## EXERCISE
Copy each line below that contains "color".

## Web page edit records
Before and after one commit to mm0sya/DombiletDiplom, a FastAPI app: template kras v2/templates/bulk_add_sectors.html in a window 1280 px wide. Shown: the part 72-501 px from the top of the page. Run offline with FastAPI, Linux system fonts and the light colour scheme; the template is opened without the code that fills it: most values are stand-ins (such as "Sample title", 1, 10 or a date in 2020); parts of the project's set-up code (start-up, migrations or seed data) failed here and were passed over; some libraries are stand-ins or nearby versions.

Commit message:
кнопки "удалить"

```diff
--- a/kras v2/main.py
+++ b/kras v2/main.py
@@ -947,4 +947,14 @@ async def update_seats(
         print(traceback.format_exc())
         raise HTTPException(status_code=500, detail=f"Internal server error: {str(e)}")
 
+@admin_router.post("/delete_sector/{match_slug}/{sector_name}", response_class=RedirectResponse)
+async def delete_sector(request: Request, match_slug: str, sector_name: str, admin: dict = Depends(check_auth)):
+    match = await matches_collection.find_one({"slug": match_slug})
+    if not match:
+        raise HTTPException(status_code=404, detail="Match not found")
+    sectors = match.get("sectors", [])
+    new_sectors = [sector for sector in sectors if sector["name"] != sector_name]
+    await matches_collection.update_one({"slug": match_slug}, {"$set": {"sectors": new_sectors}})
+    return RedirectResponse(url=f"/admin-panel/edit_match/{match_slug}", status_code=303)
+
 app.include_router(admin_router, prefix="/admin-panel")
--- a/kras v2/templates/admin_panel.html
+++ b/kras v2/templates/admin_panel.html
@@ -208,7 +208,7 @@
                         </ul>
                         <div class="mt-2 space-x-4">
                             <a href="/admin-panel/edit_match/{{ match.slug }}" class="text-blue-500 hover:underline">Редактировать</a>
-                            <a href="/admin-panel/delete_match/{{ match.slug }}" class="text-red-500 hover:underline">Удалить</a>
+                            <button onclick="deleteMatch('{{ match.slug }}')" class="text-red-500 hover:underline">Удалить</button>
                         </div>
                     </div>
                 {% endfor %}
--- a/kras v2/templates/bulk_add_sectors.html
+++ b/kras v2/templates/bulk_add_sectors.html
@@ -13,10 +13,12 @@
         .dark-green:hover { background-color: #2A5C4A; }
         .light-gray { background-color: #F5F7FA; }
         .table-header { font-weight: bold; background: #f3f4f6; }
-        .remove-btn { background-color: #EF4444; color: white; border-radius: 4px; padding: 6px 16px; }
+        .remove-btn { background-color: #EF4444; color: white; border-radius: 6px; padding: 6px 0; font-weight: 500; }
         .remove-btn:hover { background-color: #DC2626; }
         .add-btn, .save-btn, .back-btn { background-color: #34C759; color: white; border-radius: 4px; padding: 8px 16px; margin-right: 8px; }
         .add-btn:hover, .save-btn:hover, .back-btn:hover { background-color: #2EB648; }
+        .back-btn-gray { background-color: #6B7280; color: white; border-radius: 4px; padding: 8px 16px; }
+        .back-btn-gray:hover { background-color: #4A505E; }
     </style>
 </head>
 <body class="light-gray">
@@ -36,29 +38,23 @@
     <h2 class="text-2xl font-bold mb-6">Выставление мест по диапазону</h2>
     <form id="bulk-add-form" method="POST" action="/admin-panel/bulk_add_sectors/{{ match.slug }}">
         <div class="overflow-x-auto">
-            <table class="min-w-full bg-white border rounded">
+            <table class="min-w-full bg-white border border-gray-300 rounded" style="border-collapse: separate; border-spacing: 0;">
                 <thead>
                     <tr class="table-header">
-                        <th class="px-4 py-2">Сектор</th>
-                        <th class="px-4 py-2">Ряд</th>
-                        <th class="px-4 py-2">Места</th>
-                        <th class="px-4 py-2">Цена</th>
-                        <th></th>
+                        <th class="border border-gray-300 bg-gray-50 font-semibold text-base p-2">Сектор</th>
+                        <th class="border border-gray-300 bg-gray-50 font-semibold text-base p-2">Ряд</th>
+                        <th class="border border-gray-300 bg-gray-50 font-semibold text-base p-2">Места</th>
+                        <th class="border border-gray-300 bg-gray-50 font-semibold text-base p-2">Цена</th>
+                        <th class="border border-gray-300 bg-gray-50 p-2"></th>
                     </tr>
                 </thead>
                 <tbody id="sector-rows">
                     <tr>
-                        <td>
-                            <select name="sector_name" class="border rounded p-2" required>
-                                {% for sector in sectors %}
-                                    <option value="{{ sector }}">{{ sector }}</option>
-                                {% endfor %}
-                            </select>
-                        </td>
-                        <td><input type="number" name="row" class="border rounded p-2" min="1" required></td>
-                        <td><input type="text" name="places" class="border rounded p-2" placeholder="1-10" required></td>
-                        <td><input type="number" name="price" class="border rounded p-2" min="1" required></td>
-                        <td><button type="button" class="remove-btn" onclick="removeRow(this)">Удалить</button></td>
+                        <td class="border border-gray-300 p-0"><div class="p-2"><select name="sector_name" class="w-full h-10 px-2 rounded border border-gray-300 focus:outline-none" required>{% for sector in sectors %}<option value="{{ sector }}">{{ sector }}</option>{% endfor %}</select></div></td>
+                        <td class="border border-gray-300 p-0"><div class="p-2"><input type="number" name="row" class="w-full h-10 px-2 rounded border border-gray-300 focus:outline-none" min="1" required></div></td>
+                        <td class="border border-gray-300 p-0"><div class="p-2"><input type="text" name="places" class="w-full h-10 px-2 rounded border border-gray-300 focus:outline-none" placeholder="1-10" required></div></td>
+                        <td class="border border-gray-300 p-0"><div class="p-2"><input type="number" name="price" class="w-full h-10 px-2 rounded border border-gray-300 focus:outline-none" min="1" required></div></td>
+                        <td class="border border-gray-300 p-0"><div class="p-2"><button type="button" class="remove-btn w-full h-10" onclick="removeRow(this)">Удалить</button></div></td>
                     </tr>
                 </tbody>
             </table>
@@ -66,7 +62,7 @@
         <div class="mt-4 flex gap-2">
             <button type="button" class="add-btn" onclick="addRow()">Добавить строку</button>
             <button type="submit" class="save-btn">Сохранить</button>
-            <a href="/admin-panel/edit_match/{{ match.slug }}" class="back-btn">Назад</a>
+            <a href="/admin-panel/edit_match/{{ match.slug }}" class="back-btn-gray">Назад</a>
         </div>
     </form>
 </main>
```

...

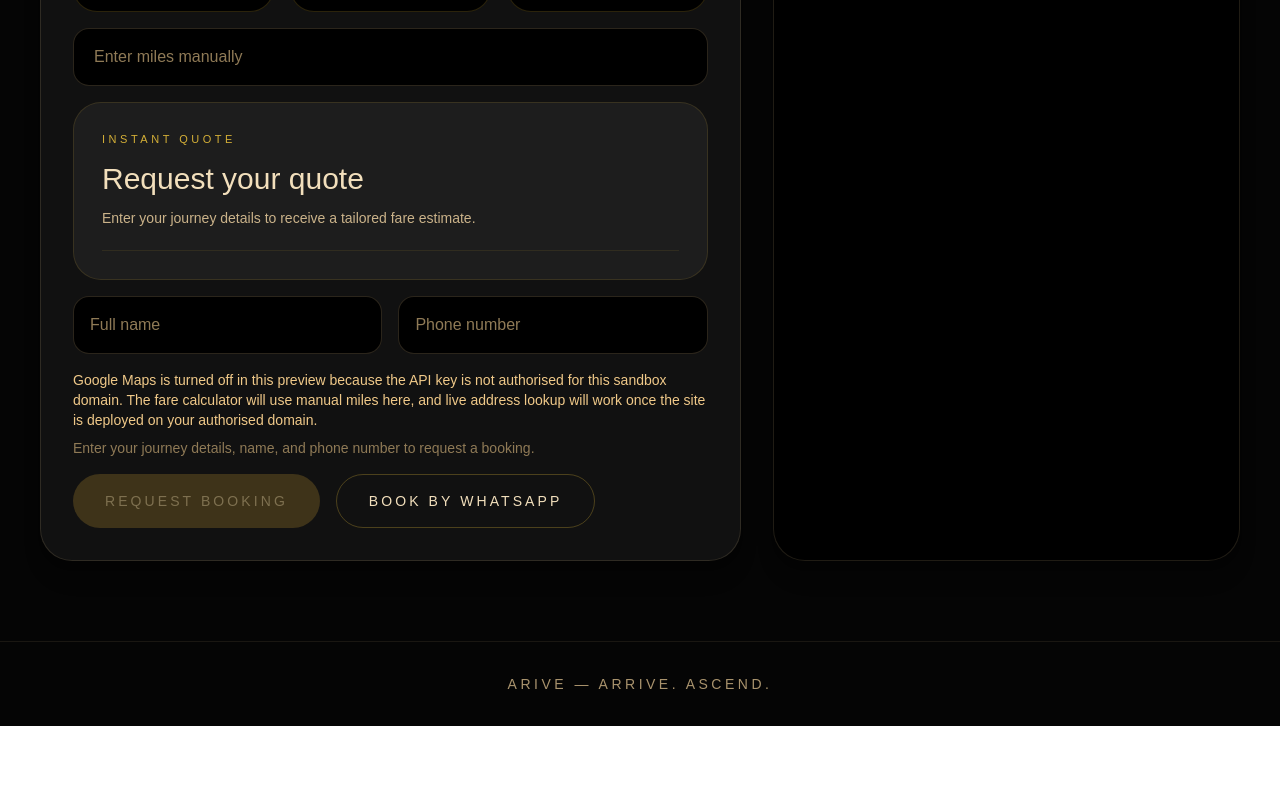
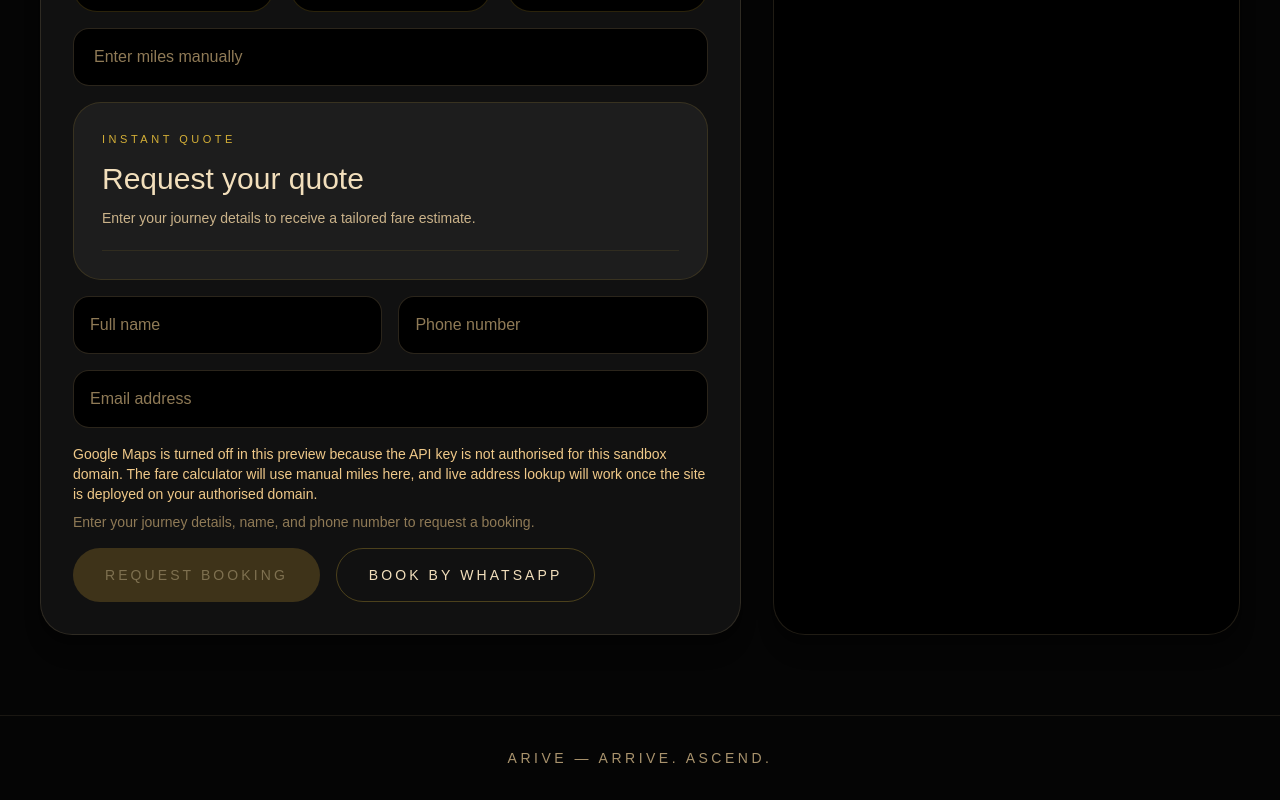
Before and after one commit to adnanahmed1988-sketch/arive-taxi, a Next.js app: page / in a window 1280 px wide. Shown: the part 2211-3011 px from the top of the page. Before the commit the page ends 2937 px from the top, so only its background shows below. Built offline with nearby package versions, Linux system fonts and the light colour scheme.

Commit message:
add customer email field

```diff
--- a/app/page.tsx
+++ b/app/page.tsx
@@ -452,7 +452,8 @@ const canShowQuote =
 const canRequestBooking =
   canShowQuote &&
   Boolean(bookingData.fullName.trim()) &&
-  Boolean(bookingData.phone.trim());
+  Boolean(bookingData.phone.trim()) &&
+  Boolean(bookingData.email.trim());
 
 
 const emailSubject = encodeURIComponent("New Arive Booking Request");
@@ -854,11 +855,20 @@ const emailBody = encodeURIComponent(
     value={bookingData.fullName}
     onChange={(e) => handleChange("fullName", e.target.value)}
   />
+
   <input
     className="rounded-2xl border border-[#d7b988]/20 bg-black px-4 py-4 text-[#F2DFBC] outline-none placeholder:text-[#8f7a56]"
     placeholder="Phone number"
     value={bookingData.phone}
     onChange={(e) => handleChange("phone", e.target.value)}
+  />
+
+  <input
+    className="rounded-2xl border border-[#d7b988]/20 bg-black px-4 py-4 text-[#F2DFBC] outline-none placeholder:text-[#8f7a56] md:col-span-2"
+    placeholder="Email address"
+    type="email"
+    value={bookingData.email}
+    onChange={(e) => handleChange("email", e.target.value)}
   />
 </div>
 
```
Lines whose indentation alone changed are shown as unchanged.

## RESPONSE TO THIS EXERCISE
         .dark-green:hover { background-color: #2A5C4A; }
         .light-gray { background-color: #F5F7FA; }
-        .remove-btn { background-color: #EF4444; color: white; border-radius: 4px; padding: 6px 16px; }
+        .remove-btn { background-color: #EF4444; color: white; border-radius: 6px; padding: 6px 0; font-weight: 500; }
         .remove-btn:hover { background-color: #DC2626; }
         .add-btn, .save-btn, .back-btn { background-color: #34C759; color: white; border-radius: 4px; padding: 8px 16px; margin-right: 8px; }
         .add-btn:hover, .save-btn:hover, .back-btn:hover { background-color: #2EB648; }
+        .back-btn-gray { background-color: #6B7280; color: white; border-radius: 4px; padding: 8px 16px; }
+        .back-btn-gray:hover { background-color: #4A505E; }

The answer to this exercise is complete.